TO DO
When you restate the records, do so word for word and omit any picture they contain.

MATERIAL TO PROCESS
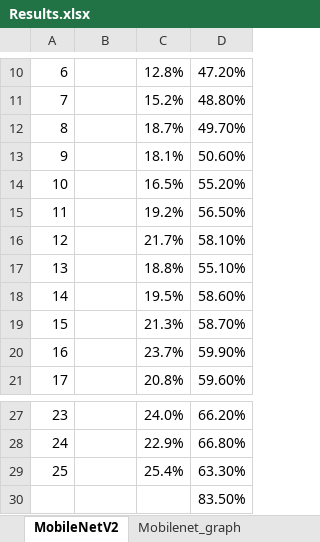
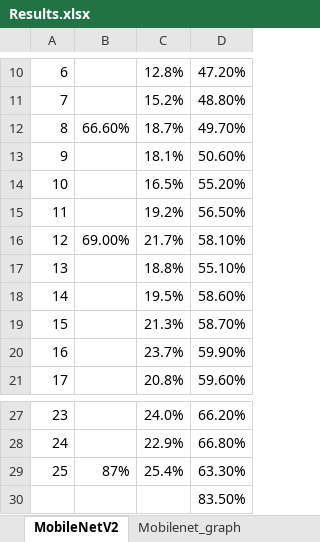
Before and after one commit to martijn1815/AML_G11, an Excel workbook: Results.xlsx, sheet MobileNetV2, drawn as a sheet; only a part is shown, gaps mark what is left out; values as stored, in another font and other column widths than the file's, no borders; the diff names each change by its address in the sheet, - before the commit and + after, or states it on an @@ line.

```diff
--- a/Results.xlsx (sheet MobileNetV2)
+++ b/Results.xlsx (sheet MobileNetV2)
-B12: (empty)
+B12: 66.60%
-B16: (empty)
+B16: 69.00%
-B29: (empty)
+B29: 87%
```
Also changed, not shown: charts or pictures, 2 other files.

WORKED SOLUTION
Before and after one commit to martijn1815/AML_G11, an Excel workbook: Results.xlsx, sheet MobileNetV2, drawn as a sheet; only a part is shown, gaps mark what is left out; values as stored, in another font and other column widths than the file's, no borders; the diff names each change by its address in the sheet, - before the commit and + after, or states it on an @@ line.

```diff
--- a/Results.xlsx (sheet MobileNetV2)
+++ b/Results.xlsx (sheet MobileNetV2)
-B12: (empty)
+B12: 66.60%
-B16: (empty)
+B16: 69.00%
-B29: (empty)
+B29: 87%
```
Also changed, not shown: charts or pictures, 2 other files.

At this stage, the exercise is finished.